(Modification records)
↓
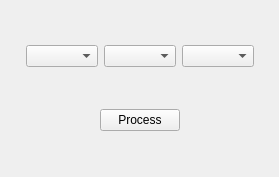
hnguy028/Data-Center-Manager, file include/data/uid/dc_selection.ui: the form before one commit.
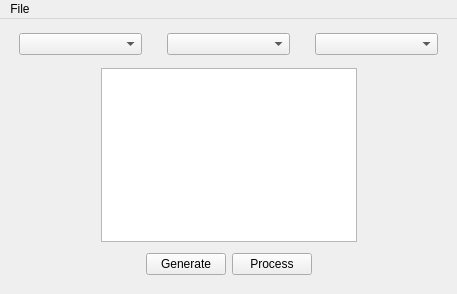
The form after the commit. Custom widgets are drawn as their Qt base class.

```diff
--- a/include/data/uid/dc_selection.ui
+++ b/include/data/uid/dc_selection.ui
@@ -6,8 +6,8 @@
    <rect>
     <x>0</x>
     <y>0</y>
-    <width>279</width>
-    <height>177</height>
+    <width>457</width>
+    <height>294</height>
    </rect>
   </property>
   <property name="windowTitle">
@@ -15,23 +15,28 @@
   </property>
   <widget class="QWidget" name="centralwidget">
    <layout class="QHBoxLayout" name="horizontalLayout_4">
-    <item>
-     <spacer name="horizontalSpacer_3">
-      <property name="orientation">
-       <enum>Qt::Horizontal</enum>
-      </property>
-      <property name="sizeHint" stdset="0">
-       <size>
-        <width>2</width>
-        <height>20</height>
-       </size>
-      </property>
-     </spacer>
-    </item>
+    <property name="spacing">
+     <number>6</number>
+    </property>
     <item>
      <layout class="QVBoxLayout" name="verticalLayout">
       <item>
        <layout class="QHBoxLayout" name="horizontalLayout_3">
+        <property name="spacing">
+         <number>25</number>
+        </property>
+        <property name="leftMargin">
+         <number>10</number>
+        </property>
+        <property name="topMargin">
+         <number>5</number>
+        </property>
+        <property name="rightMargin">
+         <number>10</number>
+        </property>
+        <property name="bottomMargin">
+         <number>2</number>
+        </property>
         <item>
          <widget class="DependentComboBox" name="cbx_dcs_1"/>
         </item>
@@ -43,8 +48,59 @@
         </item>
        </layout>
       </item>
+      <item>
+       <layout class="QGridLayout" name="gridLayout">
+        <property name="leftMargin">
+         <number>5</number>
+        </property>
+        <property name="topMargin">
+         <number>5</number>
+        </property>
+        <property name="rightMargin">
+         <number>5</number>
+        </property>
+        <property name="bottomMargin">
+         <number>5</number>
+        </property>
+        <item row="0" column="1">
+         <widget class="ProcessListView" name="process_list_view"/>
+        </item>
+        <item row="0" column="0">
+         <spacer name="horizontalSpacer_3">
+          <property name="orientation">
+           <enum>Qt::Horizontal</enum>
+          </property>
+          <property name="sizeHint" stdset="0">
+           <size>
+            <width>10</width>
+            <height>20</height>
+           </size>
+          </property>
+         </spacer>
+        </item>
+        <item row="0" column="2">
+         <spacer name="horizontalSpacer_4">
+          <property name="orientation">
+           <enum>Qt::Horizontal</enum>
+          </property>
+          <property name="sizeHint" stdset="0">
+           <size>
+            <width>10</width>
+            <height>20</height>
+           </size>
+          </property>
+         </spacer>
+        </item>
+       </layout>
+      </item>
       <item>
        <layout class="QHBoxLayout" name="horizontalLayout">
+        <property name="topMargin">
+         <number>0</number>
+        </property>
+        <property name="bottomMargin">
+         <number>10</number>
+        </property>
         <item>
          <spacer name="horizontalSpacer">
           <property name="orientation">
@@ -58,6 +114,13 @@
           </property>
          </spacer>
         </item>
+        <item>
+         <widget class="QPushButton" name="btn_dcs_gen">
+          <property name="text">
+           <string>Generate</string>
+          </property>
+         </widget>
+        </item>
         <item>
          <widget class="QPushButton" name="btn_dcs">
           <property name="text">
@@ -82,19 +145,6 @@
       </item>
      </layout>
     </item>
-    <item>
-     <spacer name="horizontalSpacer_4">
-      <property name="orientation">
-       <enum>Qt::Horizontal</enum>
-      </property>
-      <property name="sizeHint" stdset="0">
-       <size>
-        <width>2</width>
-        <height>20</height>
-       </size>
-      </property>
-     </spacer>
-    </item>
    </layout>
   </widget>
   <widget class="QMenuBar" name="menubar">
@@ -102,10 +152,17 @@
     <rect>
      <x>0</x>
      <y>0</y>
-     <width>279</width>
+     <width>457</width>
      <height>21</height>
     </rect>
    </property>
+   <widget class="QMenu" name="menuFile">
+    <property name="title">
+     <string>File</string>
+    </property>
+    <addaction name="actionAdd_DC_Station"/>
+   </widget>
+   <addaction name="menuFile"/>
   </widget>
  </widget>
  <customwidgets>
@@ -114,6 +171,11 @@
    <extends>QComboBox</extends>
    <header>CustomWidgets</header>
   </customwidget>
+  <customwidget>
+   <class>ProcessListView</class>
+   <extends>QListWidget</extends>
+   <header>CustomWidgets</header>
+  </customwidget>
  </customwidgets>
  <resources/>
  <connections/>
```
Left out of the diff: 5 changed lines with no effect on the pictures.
↑
↓
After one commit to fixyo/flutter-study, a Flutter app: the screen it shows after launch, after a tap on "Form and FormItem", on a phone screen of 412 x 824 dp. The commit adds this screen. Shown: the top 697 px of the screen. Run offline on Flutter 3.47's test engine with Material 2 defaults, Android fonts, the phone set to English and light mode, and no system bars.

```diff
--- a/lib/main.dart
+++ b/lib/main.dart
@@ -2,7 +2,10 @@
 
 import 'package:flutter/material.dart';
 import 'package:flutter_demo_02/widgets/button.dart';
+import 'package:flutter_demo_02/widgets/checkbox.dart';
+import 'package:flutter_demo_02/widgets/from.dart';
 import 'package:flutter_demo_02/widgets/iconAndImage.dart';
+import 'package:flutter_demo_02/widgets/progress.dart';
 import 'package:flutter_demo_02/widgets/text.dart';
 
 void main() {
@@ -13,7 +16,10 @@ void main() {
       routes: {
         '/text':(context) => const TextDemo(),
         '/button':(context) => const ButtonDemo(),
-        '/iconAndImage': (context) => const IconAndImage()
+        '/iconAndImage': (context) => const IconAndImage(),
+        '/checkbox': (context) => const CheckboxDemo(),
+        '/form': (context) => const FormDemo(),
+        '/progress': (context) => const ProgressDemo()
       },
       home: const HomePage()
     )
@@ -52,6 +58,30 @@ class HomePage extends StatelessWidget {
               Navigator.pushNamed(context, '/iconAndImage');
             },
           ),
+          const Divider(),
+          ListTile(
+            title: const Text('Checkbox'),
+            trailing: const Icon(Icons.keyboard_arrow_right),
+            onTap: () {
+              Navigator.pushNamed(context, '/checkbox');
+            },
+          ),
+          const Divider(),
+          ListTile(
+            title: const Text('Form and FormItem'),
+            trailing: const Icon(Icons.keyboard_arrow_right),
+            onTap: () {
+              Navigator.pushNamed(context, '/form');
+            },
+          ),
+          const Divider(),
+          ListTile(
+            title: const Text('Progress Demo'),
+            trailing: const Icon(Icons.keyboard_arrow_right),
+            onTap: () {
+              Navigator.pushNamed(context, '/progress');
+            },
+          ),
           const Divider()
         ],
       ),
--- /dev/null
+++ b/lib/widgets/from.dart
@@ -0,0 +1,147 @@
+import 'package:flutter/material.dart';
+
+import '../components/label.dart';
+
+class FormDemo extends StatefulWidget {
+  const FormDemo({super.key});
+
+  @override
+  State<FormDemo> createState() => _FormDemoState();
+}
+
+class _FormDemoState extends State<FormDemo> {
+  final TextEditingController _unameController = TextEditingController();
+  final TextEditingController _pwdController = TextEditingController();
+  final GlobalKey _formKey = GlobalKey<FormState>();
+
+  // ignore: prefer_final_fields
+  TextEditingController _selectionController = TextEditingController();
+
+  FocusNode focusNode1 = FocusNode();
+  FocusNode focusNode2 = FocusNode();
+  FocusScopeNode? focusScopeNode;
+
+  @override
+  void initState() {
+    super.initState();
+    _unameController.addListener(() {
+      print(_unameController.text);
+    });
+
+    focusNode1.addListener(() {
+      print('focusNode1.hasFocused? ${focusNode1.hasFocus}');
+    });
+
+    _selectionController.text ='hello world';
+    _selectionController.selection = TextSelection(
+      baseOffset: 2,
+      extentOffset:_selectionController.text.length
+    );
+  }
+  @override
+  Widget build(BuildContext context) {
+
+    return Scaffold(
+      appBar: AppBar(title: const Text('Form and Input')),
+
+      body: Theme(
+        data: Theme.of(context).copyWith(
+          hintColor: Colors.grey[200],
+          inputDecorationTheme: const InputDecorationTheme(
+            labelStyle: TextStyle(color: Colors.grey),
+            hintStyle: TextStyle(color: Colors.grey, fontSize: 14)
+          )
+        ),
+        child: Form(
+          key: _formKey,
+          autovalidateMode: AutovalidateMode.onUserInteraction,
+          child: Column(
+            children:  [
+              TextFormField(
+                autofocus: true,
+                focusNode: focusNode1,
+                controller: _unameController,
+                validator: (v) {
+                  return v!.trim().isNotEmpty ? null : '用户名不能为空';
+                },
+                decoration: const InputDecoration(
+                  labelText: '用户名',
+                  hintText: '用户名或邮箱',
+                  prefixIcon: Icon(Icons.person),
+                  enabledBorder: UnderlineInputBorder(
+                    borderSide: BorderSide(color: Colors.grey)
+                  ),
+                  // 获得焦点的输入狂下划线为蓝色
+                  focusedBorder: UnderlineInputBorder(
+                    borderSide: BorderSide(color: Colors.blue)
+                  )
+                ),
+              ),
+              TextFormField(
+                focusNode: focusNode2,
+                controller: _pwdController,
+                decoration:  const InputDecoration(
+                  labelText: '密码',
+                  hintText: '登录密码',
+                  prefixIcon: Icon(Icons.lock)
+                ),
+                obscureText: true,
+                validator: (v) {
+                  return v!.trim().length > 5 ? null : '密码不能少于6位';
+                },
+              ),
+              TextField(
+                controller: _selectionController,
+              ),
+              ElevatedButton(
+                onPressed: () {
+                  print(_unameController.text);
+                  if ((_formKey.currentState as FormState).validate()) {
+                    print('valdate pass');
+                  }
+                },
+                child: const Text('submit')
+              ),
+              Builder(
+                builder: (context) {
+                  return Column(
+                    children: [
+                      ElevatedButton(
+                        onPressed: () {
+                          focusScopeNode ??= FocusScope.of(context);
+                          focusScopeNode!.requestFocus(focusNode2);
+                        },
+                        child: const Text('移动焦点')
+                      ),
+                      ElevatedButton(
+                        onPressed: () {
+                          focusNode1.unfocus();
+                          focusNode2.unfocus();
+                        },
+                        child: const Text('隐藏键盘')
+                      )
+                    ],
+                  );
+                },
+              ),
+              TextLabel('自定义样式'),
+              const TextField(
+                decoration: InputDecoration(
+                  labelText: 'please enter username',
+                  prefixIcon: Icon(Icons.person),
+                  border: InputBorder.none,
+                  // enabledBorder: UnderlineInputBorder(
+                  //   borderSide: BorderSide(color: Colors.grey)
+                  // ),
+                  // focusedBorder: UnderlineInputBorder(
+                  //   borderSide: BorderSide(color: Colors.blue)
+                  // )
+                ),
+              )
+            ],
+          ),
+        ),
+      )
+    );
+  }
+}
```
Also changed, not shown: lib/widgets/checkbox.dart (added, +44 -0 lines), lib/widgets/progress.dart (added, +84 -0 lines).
↑
↓
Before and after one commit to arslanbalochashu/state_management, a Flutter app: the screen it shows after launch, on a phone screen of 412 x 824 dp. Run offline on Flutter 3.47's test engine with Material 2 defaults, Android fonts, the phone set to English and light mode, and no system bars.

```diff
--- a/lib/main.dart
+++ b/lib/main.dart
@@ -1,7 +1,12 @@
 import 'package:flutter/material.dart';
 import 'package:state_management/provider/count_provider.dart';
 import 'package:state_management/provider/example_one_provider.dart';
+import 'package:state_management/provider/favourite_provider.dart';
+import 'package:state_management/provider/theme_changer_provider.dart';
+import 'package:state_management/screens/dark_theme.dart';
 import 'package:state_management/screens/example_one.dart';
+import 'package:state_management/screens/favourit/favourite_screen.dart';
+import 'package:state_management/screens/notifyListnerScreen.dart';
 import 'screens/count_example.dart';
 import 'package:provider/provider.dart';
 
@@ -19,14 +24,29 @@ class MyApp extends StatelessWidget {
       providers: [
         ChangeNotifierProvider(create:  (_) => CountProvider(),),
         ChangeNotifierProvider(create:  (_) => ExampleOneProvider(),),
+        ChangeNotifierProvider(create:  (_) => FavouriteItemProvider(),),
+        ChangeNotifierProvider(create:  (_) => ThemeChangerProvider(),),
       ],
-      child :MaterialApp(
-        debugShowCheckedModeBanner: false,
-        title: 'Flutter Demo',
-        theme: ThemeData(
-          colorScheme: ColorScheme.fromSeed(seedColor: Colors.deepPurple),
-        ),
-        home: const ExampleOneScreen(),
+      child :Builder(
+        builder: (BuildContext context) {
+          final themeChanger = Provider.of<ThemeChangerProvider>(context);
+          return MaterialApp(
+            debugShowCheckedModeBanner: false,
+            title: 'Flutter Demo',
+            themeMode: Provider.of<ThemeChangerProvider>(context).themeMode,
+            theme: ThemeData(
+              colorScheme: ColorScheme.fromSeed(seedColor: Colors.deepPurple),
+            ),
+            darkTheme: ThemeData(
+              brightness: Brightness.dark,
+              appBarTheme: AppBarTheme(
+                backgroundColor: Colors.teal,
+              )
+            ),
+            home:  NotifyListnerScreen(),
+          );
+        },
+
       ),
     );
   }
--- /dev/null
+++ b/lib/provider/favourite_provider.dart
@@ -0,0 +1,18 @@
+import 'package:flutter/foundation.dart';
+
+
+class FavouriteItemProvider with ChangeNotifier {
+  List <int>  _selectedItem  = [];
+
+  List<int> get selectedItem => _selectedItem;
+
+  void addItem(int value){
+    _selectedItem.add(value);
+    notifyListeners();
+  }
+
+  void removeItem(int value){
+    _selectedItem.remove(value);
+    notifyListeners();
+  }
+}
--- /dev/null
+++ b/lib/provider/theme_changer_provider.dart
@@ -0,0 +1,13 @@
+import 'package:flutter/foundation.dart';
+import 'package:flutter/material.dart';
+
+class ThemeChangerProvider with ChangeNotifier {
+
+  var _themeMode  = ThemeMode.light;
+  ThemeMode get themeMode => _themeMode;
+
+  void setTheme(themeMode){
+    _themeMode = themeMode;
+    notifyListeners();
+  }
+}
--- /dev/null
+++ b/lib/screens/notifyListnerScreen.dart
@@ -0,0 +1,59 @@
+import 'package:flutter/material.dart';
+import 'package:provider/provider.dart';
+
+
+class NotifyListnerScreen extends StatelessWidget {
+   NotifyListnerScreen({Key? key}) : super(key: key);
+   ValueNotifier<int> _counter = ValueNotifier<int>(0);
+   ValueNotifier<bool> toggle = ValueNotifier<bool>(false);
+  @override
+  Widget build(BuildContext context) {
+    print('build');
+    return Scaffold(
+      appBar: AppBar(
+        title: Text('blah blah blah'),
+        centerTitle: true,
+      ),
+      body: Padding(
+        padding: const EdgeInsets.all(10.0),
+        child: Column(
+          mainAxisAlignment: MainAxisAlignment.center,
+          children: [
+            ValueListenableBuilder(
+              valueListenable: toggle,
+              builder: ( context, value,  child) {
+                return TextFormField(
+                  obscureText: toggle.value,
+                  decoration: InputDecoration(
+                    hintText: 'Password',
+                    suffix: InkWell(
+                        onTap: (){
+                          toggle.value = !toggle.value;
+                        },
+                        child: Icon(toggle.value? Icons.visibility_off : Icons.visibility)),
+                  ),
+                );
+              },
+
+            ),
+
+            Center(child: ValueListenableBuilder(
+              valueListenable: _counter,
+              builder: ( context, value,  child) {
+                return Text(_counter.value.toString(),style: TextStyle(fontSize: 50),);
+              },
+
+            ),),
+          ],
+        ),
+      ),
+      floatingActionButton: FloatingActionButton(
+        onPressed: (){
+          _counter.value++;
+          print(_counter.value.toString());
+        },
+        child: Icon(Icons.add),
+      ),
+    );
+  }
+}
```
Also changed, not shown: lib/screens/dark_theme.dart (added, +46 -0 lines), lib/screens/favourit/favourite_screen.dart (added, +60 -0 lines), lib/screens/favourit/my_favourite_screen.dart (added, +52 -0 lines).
↑
● What is needed
The word "changed" occurs in some lines of the data above; report how many such lines there are, with no other words.

● Answer to the exercise
3